Task to carry out
With both ends included, repeat exactly the lines of the entries below from the one containing "to apaapaapaapaapa2006-source/oto-2, an" down to the one containing "Also changed, not shown: sheet 使い方, 1", and no others.

Records for processing
--------------------

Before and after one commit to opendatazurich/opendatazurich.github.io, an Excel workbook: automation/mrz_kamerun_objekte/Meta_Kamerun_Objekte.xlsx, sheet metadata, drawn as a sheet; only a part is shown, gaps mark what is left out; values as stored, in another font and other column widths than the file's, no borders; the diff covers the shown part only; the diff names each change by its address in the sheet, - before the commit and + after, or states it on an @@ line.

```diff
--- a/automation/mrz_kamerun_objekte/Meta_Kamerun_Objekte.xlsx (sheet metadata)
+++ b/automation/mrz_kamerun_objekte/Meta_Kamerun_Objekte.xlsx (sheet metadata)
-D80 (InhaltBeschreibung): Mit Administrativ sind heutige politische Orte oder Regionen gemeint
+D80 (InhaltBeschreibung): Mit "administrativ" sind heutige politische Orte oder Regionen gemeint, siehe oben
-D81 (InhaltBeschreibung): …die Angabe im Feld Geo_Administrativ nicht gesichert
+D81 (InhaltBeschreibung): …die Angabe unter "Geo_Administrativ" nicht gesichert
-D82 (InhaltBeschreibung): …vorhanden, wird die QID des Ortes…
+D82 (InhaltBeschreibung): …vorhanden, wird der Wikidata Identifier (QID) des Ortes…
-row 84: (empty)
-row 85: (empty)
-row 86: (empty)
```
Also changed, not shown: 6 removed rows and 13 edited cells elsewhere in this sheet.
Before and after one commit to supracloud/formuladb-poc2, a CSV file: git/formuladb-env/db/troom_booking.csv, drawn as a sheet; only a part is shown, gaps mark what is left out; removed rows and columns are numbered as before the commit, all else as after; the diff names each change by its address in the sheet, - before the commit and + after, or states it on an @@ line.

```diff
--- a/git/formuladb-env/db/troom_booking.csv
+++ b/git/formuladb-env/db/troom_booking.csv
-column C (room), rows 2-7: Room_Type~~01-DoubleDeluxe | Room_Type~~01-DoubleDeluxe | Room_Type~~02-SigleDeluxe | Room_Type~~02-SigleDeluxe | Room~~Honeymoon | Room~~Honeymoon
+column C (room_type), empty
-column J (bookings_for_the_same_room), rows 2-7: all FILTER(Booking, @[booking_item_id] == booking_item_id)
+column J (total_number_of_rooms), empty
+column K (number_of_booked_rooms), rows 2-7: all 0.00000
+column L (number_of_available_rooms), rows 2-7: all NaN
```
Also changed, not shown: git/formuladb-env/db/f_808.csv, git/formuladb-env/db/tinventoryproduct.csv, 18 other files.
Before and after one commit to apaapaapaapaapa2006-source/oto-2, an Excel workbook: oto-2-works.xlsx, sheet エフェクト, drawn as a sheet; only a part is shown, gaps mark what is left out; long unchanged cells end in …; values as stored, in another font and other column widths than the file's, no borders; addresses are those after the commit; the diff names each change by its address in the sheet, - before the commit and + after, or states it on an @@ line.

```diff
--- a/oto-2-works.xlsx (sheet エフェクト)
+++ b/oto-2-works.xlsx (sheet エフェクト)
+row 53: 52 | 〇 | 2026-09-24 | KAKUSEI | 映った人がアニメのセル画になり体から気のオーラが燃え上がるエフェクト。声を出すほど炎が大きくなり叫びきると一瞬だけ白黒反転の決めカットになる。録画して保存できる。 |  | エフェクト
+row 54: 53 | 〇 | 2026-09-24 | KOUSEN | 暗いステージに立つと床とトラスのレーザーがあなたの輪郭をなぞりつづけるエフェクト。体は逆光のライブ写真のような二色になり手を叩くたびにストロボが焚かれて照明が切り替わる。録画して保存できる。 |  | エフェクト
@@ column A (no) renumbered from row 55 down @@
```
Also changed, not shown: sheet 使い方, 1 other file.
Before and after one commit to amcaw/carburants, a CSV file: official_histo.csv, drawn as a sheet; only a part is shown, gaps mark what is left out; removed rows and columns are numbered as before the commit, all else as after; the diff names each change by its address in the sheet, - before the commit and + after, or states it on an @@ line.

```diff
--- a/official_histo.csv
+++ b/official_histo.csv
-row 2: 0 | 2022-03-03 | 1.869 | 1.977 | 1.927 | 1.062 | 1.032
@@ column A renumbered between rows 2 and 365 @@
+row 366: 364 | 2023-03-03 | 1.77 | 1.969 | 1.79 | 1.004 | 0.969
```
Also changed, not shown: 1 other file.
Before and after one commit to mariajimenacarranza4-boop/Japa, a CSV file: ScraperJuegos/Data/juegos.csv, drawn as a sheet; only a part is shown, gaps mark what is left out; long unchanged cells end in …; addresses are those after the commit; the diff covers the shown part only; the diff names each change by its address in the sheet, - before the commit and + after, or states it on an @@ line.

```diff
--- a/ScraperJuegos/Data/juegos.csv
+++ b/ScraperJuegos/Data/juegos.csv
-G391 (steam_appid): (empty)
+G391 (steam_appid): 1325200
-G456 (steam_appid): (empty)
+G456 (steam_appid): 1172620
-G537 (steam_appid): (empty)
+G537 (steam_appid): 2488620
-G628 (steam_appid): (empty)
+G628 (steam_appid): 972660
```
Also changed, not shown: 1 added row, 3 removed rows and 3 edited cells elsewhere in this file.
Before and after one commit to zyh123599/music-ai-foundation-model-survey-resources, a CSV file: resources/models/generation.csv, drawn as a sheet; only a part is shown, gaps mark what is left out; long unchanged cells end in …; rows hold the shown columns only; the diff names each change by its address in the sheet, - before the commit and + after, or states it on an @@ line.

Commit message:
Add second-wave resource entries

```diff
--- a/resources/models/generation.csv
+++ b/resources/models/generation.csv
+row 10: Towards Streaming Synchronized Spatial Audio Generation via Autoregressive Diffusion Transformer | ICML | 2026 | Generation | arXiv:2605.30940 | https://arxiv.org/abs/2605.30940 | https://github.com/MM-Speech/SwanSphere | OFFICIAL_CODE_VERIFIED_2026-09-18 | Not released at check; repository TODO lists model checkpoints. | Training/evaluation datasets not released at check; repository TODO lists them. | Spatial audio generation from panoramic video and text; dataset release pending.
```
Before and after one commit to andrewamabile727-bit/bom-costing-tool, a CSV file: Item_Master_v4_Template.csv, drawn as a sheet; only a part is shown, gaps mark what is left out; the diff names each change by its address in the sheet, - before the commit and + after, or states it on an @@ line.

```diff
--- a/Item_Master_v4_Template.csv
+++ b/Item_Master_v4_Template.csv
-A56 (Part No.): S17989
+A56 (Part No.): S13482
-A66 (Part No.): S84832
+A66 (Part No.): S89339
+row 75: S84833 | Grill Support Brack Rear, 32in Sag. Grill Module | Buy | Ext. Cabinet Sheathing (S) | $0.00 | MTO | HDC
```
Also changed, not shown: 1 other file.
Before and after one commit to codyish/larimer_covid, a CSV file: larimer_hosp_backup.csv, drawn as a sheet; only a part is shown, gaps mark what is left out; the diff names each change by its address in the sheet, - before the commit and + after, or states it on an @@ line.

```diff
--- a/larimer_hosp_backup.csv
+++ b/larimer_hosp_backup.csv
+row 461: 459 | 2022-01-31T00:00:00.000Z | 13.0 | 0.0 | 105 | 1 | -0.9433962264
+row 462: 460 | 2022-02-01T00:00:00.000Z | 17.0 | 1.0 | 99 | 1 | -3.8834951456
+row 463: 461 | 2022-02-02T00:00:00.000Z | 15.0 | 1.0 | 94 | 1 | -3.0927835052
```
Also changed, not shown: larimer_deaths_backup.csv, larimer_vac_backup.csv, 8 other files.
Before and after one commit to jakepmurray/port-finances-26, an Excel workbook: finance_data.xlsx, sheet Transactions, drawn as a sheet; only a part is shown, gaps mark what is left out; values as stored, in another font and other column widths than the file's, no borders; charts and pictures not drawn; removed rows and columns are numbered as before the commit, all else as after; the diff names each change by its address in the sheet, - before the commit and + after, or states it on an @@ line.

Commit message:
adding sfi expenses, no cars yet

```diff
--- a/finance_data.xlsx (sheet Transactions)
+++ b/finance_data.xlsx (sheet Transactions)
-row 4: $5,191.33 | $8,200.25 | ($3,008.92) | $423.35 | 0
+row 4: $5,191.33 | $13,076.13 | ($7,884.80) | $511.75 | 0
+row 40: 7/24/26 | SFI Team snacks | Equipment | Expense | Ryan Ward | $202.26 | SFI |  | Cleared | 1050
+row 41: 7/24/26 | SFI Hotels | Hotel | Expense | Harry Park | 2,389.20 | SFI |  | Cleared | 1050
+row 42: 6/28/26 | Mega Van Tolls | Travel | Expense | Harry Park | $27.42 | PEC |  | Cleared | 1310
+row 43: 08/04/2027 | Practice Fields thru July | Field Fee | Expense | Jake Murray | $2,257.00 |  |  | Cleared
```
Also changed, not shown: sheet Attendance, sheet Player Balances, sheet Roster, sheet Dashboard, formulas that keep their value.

--------------------

Problem solution
Before and after one commit to apaapaapaapaapa2006-source/oto-2, an Excel workbook: oto-2-works.xlsx, sheet エフェクト, drawn as a sheet; only a part is shown, gaps mark what is left out; long unchanged cells end in …; values as stored, in another font and other column widths than the file's, no borders; addresses are those after the commit; the diff names each change by its address in the sheet, - before the commit and + after, or states it on an @@ line.

```diff
--- a/oto-2-works.xlsx (sheet エフェクト)
+++ b/oto-2-works.xlsx (sheet エフェクト)
+row 53: 52 | 〇 | 2026-09-24 | KAKUSEI | 映った人がアニメのセル画になり体から気のオーラが燃え上がるエフェクト。声を出すほど炎が大きくなり叫びきると一瞬だけ白黒反転の決めカットになる。録画して保存できる。 |  | エフェクト
+row 54: 53 | 〇 | 2026-09-24 | KOUSEN | 暗いステージに立つと床とトラスのレーザーがあなたの輪郭をなぞりつづけるエフェクト。体は逆光のライブ写真のような二色になり手を叩くたびにストロボが焚かれて照明が切り替わる。録画して保存できる。 |  | エフェクト
@@ column A (no) renumbered from row 55 down @@
```
Also changed, not shown: sheet 使い方, 1 other file.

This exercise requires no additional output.